I should also add that many evangelicals are starting to see the hypocrisy inherent in the church on matters related to politics.  I talked to several of them yesterday at church.  One member of my evangelical congregation, who I met for the first time yesterday, described it this way: “We elected Satan in order to get a Supreme Court justice.”

Stay tuned.  I discuss much of this, including Dobson and the rest of the court evangelicals, in my forthcoming Believe Me: The Evangelical Road to Donald Trump.  The good folks at Eerdmans Publishing tell me that pre-orders are very important for getting the message of this book to a wide Christian audience.

 

Evangelicals Have Suddenly Become More Forgiving of the Sins of Elected Officials

First_Baptist_Church_of_Dallas,_TX_IMG_3043

First Baptist Church–Dallas

Hmm….  I wonder what explains this?

Back in 2011, the Public Religion Research Institute (PRRI) asked voters if “an elected official who commits and immoral act in their personal life can still behave ethically and fulfill their duties in their public and professional life.”

In 2011, evangelical Christians were the least forgiving.

In October 2016, when PRRI asked the same question, evangelical Christians were the most forgiving.  In other words “white evangelicals went from being the least likely to the most likely group to agree that a candidate’s personal immorality has no bearing on his performance in public office.”

PRRI CEO Robert P. Jones calls this “a head-spinning reversal.”

I’m not sure how “head-spinning” this is.  Seems pretty par for the course.  Just ask Dr. James Dobson and Dr. Wayne Grudem.

Read all about it in this piece at The New York Times.

It’s Only a Matter of Time Before a Court Evangelical Says That a Political Candidate is Morally Unfit for Office

3a3bc-trumpAs I have noted several times at this blog and elsewhere, in 1998 evangelical “family values” guru James Dobson said that Bill Clinton was morally unfit for the presidency.  (I am still thankful to Katie and Devin Manzullo-Thomas for digging this up for me!).  Today Dobson supports Donald Trump.

Soon a national politician is going to have a moral lapse.  If it is a Democrat or an anti-Trump Republican (or maybe even a pro-Trump Republican), the court evangelicals will pounce.
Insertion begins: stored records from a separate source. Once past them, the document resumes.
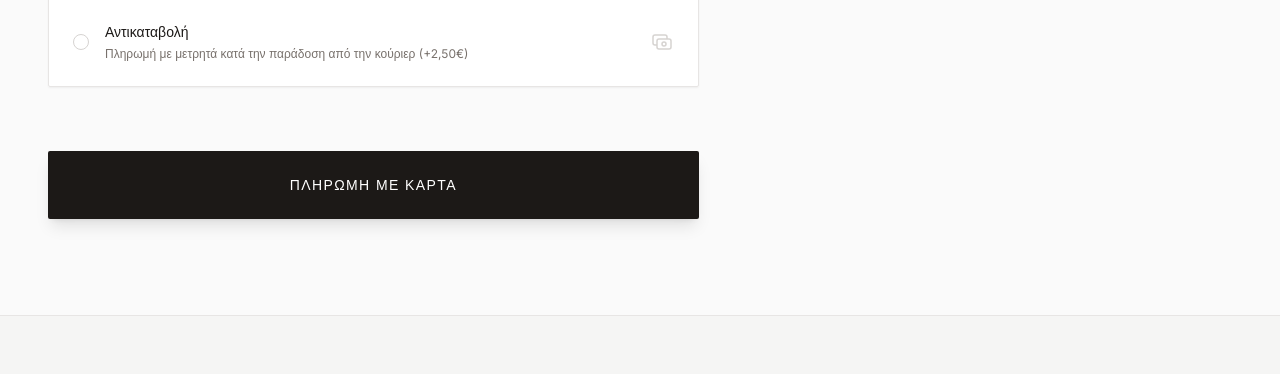
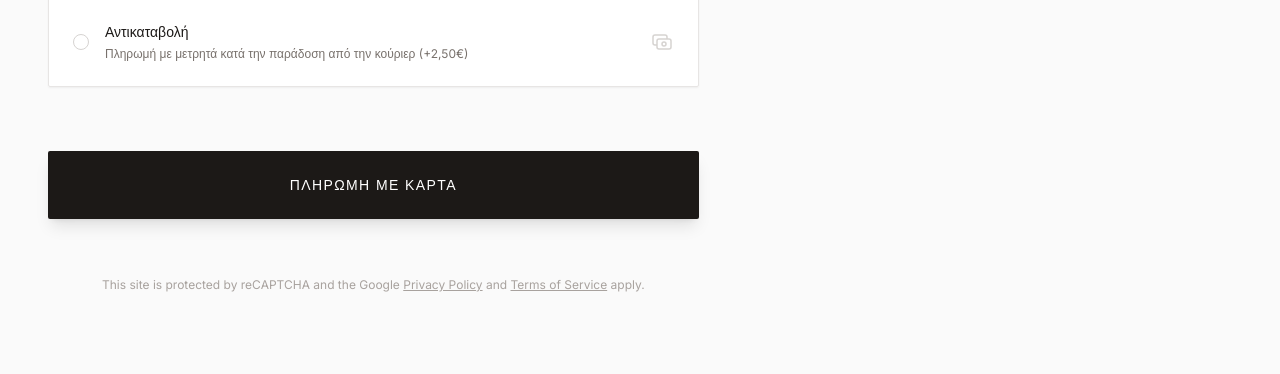
Before and after one commit to scarlxrd1/E-commerce, a website with bundled scripts: page public/checkout.html in a window 1280 px wide. Shown: the part 1196-1570 px from the top of the page. Built offline with nearby package versions, Linux system fonts and the light colour scheme; no server answers; a web font is replaced by a local one.

Commit message:
Integrate Google reCAPTCHA v3 in checkout.html
Added Google reCAPTCHA v3 integration and disclaimer to the checkout page.

```diff
--- a/public/checkout.html
+++ b/public/checkout.html
@@ -9,6 +9,9 @@
     <link rel="preconnect" href="https://fonts.googleapis.com">
     <link rel="preconnect" href="https://fonts.gstatic.com" crossorigin>
     <link href="https://fonts.googleapis.com/css2?family=Inter:wght@300;400;500;600&family=Playfair+Display:ital,wght@0,400;0,500;0,600;1,400&display=swap" rel="stylesheet">
+
+    <!-- Google reCAPTCHA v3 -->
+    <script src="https://www.google.com/recaptcha/api.js?render=6Lcp654tAAAAAIE9s-4N5ThVCBKZwkxsBOnHxm-7"></script>
 
     <!-- Tailwind CSS -->
     <script src="https://cdn.tailwindcss.com"></script>
@@ -209,6 +212,13 @@
                     <button id="submit-checkout-btn" data-i18n="checkout.pay_with_card_btn" type="submit" class="w-full bg-stone-900 text-white font-sans text-sm tracking-widest uppercase py-6 rounded-sm hover:bg-stone-800 transition-colors shadow-lg mt-4">
                         Proceed to Payment
                     </button>
+
+                    <!-- Google reCAPTCHA Disclaimer -->
+                    <div class="mt-2 text-xs text-stone-400 leading-relaxed text-center">
+                        This site is protected by reCAPTCHA and the Google
+                        <a href="https://policies.google.com/privacy" class="underline hover:text-stone-600 transition-colors" target="_blank">Privacy Policy</a> and
+                        <a href="https://policies.google.com/terms" class="underline hover:text-stone-600 transition-colors" target="_blank">Terms of Service</a> apply.
+                    </div>
                 </form>
             </div>
 
```
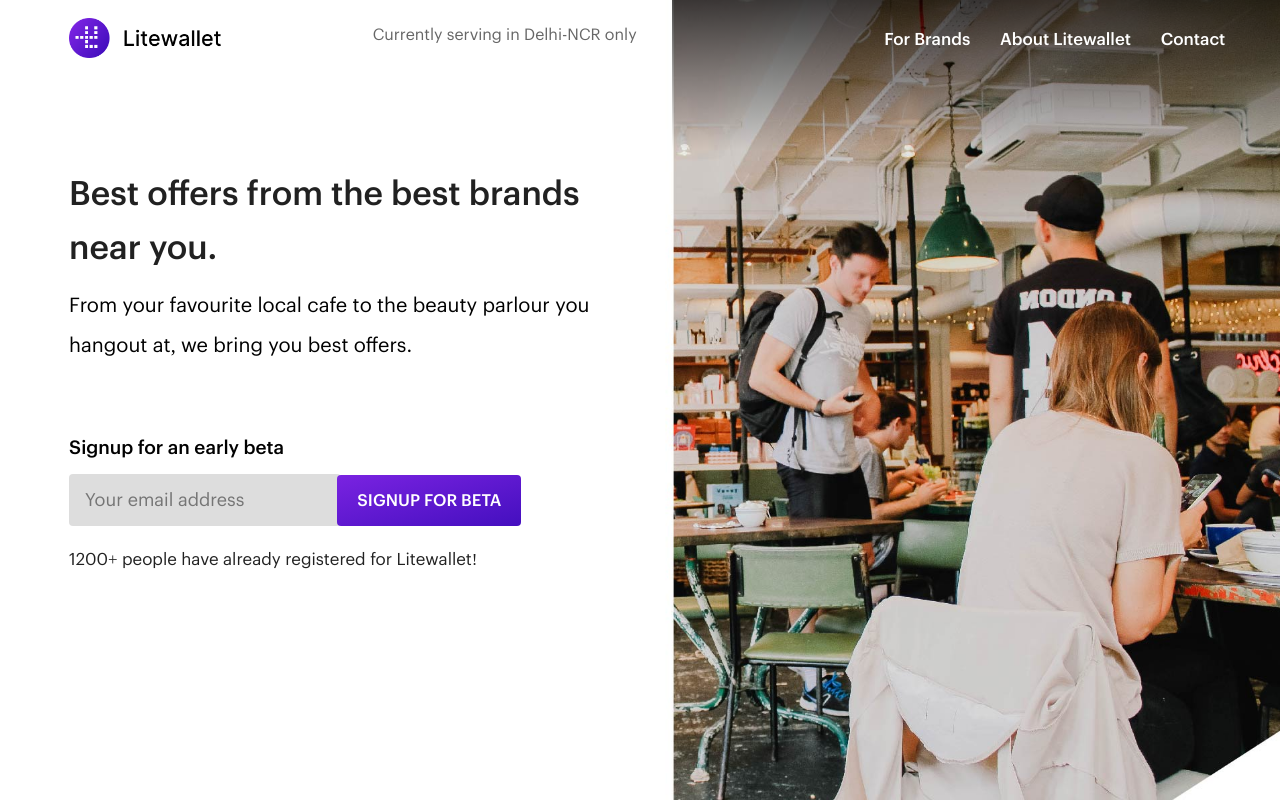
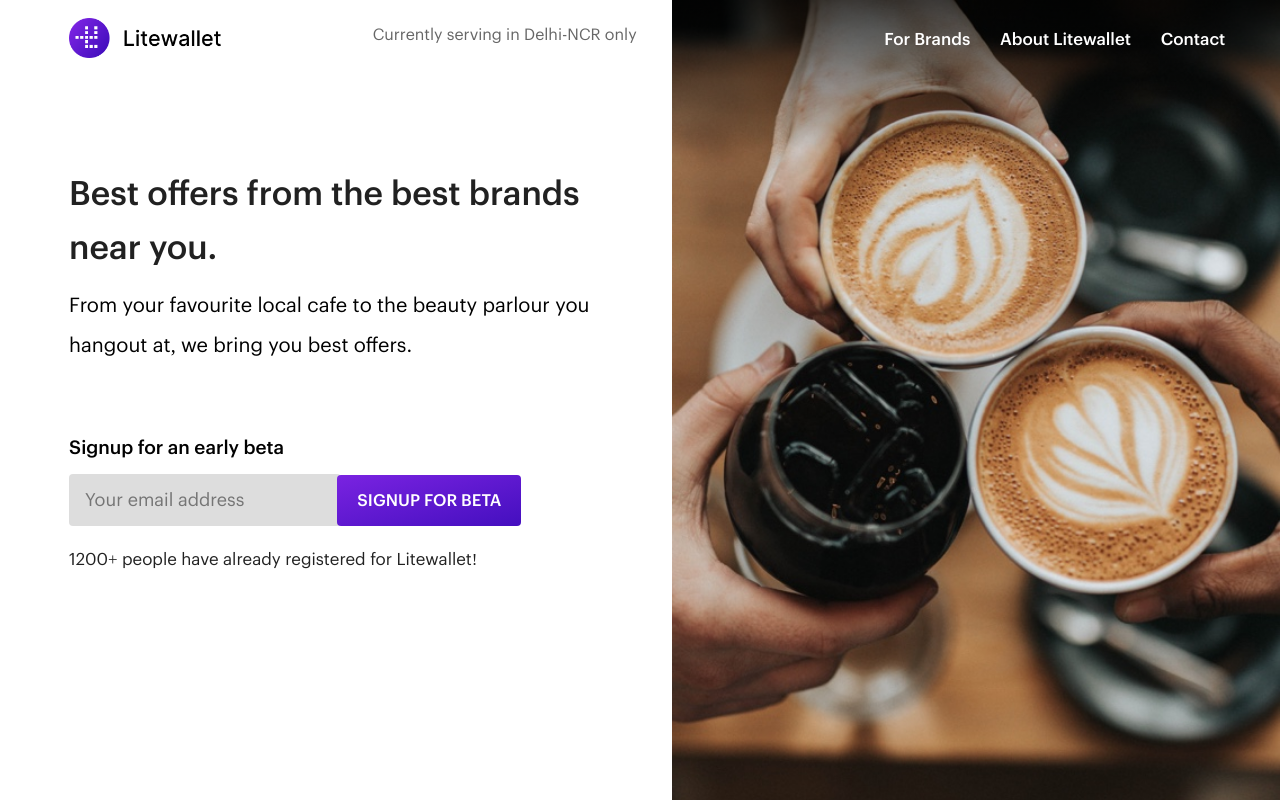
Before and after one commit to Litewallet/Litewallet, a PHP site: page /index.html in a window 1280 px wide. Run offline with PHP 8.4, Linux system fonts and the light colour scheme; some libraries are stand-ins or nearby versions; some web fonts are replaced.

Commit message:
smaller homepage

```diff
--- a/assets/css/style.css
+++ b/assets/css/style.css
@@ -89,9 +89,17 @@
   position: relative;
   min-height: 540px;
   height: 100%;
-  width: 100%;
+  width: 100%; }
+
+.right_background_container {
+  position: absolute;
+  top: 0%;
+  right: 0%;
+  height: 100%;
+  width: 47.5%;
   background-image: url("../images/litewallet_background_pattern.jpg");
-  background-size: cover; }
+  background-size: cover;
+  z-index: 20; }
 
 .top_inner_container {
   min-height: 240px;
@@ -102,7 +110,8 @@
 .top_nav_container {
   position: relative;
   width: 100%;
-  min-height: 120px; }
+  min-height: 120px;
+  z-index: 50; }
 
 .top_nav_scrim {
   position: absolute;
@@ -111,7 +120,8 @@
   height: 120px;
   width: 100%;
   background-image: linear-gradient(rgba(0, 0, 0, 0.7), rgba(0, 0, 0, 0));
-  padding-top: 1.2%; }
+  padding-top: 1.2%;
+  z-index: 60; }
 
 .logo_container {
   width: 100%;
--- a/assets/scss/style.scss
+++ b/assets/scss/style.scss
@@ -169,9 +169,22 @@
 	height:100%;
 	width:100%;
 
+}
+
+.right_background_container{
+	position:absolute;
+	top:0%;
+	right:0%;
+	height:100%;
+	width:47.5%;
+
 	background-image:url('../images/litewallet_background_pattern.jpg');
     background-size:cover;
-}
+    z-index:20;
+}
+
+
+
 
 .top_inner_container{
 min-height:240px;
@@ -185,6 +198,8 @@
 	position:relative;
 	width:100%;
 	min-height:120px;
+
+	z-index:50;
 }
 
 .top_nav_scrim{
@@ -196,6 +211,7 @@
 	background-image:linear-gradient(rgba(0,0,0,.7),rgba(0,0,0,0));
 
 	padding-top:1.2%;
+	z-index:60;
 }
 
 .logo_container{
--- a/index.html
+++ b/index.html
@@ -8,6 +8,15 @@
 <body>
 
 <div class="container smaller_version">
+
+
+<div class="right_background_container">
+
+
+
+</div>
+
+
 
 
 <div class="top_navigation">
```
Also changed, not shown: assets/images/litewallet_background_pattern.jpg, 3 other files.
When they unleash their moral outrage they will be reminded of their support for Donald Trump.  The larger culture will see their hypocrisy.  Let’s also hope that the church will see the hypocrisy as well.

Think, for example, about the recent firing of Anthony Scaramucci.  If reports are correct, even Trump and his advisers believed that Scaramucci crossed a line with his vulgar language.  The court evangelicals were silent.  Why?  Because they know that they have lost all moral authority to speak out against such vulgarity.

 

What Did James Dobson Tell the National Association of Evangelicals When It Invited Bill Clinton to Its “Annual Event?”

Brantley Gasaway, an American religious historian at Bucknell University and author of the excellent Progressive Evangelicals and the Pursuit of Social Justicetweeted this letter today in response to my Washington Post piece on the court evangelicals. It comes from the archives of the National Association of Evangelicals at Wheaton College.

The letter is written from James Dobson of Focus on the Family to Robert “Bob” Dugan Jr., the director of the NAE’s Office of Public Affairs.  Dobson is worried that if President Bill Clinton was invited to this NAE event it would “divide the evangelical community.”

Yes, times have changed.

Here is a transcription:

Feb[ruary 26, [19]94

Bob, My Friend

I think NAE has made a serious costly mistake by inviting the President to your annual event.  He wants to divide the evangelical community. NAE just helped him do it.  I’m disappointed!  Jim.

Dobson.jpg-large

Does anyone know if Clinton came to this “annual event?”

The Court Evangelicals in Today’s Washington Post

Trump Jeffress

Here is a taste of my piece “Trump threatens to change the course of American Christianity.”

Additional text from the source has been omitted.